Among the amenities of the new facility is a spacious main activity room with a kitchen connected with a pass-through window. The room hosts a popular program called Memory Cafe on Thursdays from 10 am to noon. Memory Cafe features music and sing-alongs, Clapp said. And once a month the Martha’s Vineyard Museum conducts interactive lectures at the Memory Cafe that feature artifacts and photography. Other amenities of the new building are a Sonos wireless sound system installed by Island musician Phil daRosa, a restroom with a tiled handicap shower, and a fenced-in patio with a pergola.

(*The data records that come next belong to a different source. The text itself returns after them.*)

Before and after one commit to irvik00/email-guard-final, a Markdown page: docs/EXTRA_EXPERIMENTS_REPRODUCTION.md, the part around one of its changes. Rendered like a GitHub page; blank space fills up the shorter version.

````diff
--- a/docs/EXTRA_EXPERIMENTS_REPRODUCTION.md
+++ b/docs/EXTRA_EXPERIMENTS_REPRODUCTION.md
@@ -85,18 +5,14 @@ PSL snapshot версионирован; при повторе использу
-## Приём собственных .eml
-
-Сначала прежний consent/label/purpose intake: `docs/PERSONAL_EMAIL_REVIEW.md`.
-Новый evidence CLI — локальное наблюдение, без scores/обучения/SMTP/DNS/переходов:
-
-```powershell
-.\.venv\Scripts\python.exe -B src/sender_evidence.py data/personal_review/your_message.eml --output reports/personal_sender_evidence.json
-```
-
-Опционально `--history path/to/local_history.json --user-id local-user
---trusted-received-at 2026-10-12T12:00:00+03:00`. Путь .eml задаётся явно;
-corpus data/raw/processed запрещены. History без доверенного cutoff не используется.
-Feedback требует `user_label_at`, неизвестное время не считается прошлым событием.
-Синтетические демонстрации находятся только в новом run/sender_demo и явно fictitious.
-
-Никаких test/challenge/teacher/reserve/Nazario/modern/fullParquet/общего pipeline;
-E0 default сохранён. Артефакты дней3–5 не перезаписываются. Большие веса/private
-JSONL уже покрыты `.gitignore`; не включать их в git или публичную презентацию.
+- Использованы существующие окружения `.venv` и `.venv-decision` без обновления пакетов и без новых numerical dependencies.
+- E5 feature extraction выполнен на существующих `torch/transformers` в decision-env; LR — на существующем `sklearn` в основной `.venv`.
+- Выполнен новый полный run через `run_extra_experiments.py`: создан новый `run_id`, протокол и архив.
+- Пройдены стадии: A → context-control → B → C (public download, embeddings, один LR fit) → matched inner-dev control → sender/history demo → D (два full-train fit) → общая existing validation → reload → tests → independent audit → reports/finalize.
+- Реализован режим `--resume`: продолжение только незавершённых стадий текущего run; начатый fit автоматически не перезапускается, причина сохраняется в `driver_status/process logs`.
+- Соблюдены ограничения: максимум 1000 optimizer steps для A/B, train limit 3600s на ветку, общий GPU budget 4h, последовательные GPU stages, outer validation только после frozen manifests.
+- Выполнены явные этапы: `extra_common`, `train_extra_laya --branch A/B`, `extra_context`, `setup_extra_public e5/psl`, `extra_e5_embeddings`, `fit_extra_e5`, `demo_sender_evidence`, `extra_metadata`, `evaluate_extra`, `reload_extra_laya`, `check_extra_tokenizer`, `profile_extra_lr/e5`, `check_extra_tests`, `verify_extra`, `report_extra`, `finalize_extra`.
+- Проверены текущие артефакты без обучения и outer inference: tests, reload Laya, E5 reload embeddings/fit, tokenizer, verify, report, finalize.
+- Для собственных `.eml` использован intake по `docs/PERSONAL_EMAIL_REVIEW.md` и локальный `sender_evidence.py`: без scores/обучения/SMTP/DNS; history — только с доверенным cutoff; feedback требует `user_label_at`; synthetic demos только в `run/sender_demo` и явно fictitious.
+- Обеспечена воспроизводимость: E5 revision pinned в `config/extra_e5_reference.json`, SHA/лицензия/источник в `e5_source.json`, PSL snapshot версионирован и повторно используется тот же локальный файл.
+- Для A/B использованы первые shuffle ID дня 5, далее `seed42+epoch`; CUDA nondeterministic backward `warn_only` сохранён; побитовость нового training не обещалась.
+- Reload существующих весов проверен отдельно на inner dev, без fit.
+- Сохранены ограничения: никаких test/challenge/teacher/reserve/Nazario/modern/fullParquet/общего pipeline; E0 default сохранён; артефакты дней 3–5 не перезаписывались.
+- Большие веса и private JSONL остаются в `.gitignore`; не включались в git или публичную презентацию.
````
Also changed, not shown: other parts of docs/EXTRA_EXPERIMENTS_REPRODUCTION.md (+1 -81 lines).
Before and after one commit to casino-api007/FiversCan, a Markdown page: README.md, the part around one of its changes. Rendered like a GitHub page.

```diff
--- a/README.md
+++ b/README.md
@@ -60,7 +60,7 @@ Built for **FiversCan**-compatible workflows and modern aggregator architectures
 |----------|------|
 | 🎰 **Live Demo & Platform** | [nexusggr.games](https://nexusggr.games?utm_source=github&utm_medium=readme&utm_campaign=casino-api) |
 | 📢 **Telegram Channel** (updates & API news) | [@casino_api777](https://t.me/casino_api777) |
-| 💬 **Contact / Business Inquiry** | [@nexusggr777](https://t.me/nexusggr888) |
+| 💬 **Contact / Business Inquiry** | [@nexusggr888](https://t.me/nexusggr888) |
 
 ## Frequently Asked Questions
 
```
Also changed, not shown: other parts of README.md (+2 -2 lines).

CFL moved out of its office in the Edgartown senior center about a month ago, Clapp said. They have ceded their space to the senior center, and its operations there have ceased. CFL programs are still operational at the Tisbury Senior Center, but will transfer to the new facility by Feb. 20, she said. Most seniors are making their way to the new facility via the Vineyard Transportation Authority (VTA), Clapp said, as part of an conveyance agreement between CFL and VTA. The remainder are dropped off by their families.

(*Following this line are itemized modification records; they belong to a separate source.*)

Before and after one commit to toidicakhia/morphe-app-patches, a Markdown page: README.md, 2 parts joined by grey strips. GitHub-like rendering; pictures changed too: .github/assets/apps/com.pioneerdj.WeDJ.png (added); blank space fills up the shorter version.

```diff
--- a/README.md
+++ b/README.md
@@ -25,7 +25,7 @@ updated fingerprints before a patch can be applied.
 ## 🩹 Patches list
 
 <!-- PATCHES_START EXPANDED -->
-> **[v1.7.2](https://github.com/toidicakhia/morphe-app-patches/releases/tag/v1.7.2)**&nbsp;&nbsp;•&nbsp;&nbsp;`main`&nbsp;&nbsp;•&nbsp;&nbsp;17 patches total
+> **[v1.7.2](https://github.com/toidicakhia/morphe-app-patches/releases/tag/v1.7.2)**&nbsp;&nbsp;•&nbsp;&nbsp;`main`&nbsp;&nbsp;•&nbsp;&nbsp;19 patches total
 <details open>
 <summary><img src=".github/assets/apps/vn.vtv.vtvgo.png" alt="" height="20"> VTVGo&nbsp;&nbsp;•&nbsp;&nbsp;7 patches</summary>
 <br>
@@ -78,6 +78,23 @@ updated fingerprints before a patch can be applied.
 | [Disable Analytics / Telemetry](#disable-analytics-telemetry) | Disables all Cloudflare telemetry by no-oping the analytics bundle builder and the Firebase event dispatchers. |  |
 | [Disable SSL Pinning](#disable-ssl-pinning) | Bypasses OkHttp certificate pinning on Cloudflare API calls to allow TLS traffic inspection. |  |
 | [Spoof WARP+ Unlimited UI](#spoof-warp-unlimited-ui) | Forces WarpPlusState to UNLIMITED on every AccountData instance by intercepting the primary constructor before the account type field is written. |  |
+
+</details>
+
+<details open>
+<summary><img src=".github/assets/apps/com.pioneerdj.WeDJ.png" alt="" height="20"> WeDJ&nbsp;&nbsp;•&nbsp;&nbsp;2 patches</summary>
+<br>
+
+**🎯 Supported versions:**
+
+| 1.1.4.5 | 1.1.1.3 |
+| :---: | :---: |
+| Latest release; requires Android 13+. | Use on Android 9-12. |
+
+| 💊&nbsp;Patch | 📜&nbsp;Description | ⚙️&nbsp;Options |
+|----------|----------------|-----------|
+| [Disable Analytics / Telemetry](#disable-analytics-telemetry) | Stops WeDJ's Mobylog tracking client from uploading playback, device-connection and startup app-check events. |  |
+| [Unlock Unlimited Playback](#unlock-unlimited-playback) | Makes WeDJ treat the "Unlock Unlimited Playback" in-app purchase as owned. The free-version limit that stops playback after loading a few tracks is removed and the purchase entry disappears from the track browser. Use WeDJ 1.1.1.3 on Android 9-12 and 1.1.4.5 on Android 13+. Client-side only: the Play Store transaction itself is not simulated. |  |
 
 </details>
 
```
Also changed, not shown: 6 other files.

Clapp said she expects to hold a grand opening in March. She expressed a lot of gratitude to general contractor Mark Nicotera, who through his company, Trademark Services, completed the remodeling work by the target month of October 2017. He also was able to bang out the outdoor patio — an add-on — by that date as well, she said. She also praised the work of Somerville architect Marc Maxwell, who specializes in facilities for the memory-impaired, for his design work. Earlier estimates of the renovation place it at about $350,000. However, it is now believed to be a larger figure. Clapp said she did not have the figures on hand when she spoke with The Times. Dukes County manager Martina Thornton said on Monday that no county money was used to fund the renovation.

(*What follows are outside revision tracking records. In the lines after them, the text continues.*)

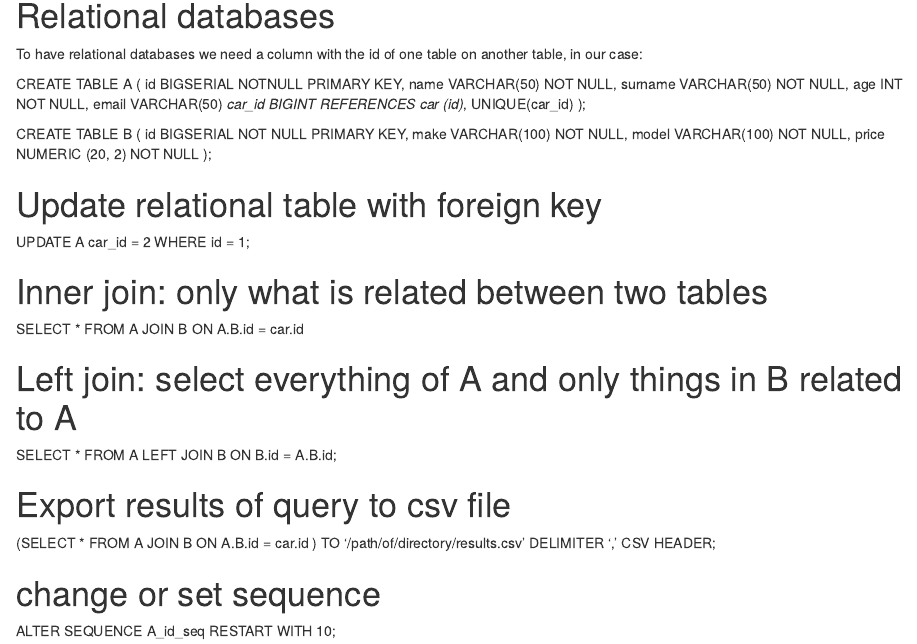
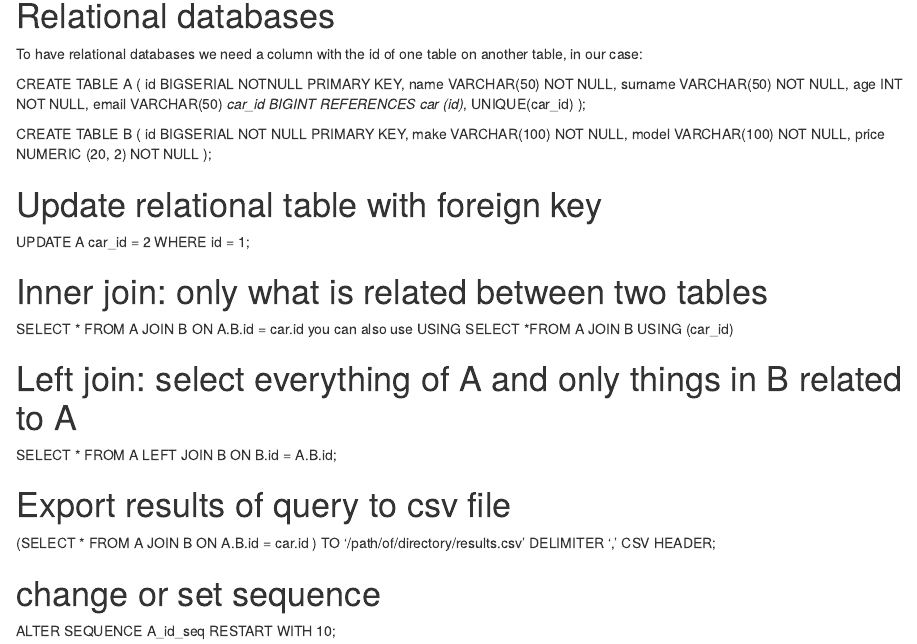
Before and after one commit to MarcBanuls/PostgreSQL_Cheatsheet, an R Markdown document (PostgreSQL_Cheatsheet.rmd): the page in a window 1100 px wide, from 3410 px down. Rendered offline with R 4.5, knitr and Pandoc, with nearby package versions.

Commit message:
added using command and example

```diff
--- a/PostgreSQL_Cheatsheet.rmd
+++ b/PostgreSQL_Cheatsheet.rmd
@@ -172,6 +172,9 @@ UPDATE A car_id = 2 WHERE id = 1;
 # Inner join: only what is related between two tables
 SELECT * FROM A
 JOIN B ON A.B.id = car.id
+you can also use  USING
+SELECT *FROM A
+JOIN B USING (car_id)
 
 # Left join: select everything of A and only things in B related to A
 SELECT * FROM A
```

The new digs had once been a flagship project of the Vineyard Nursing Association (VNA) before it foundered in 2014. After an attempt to sell the building fell through, the VNA was forced into a structured foreclosure of the property with the Edgartown National Bank. In 2016, Dukes County bought the building from the bank for $1.4 million. Closing costs raised that figure by another $200,000, to $1.6 million. The county then leased the ground floor of the building to CFL. The generous lease terms charge no rent per se, but stipulate that CFL cover maintenance and operational costs for the building. The second-floor loft of the building has been on offer for over a year, but the county has yet to secure a tenant. Last month during a commissioners meeting, Thornton broached the idea of soliciting real estate agents to help find a tenant.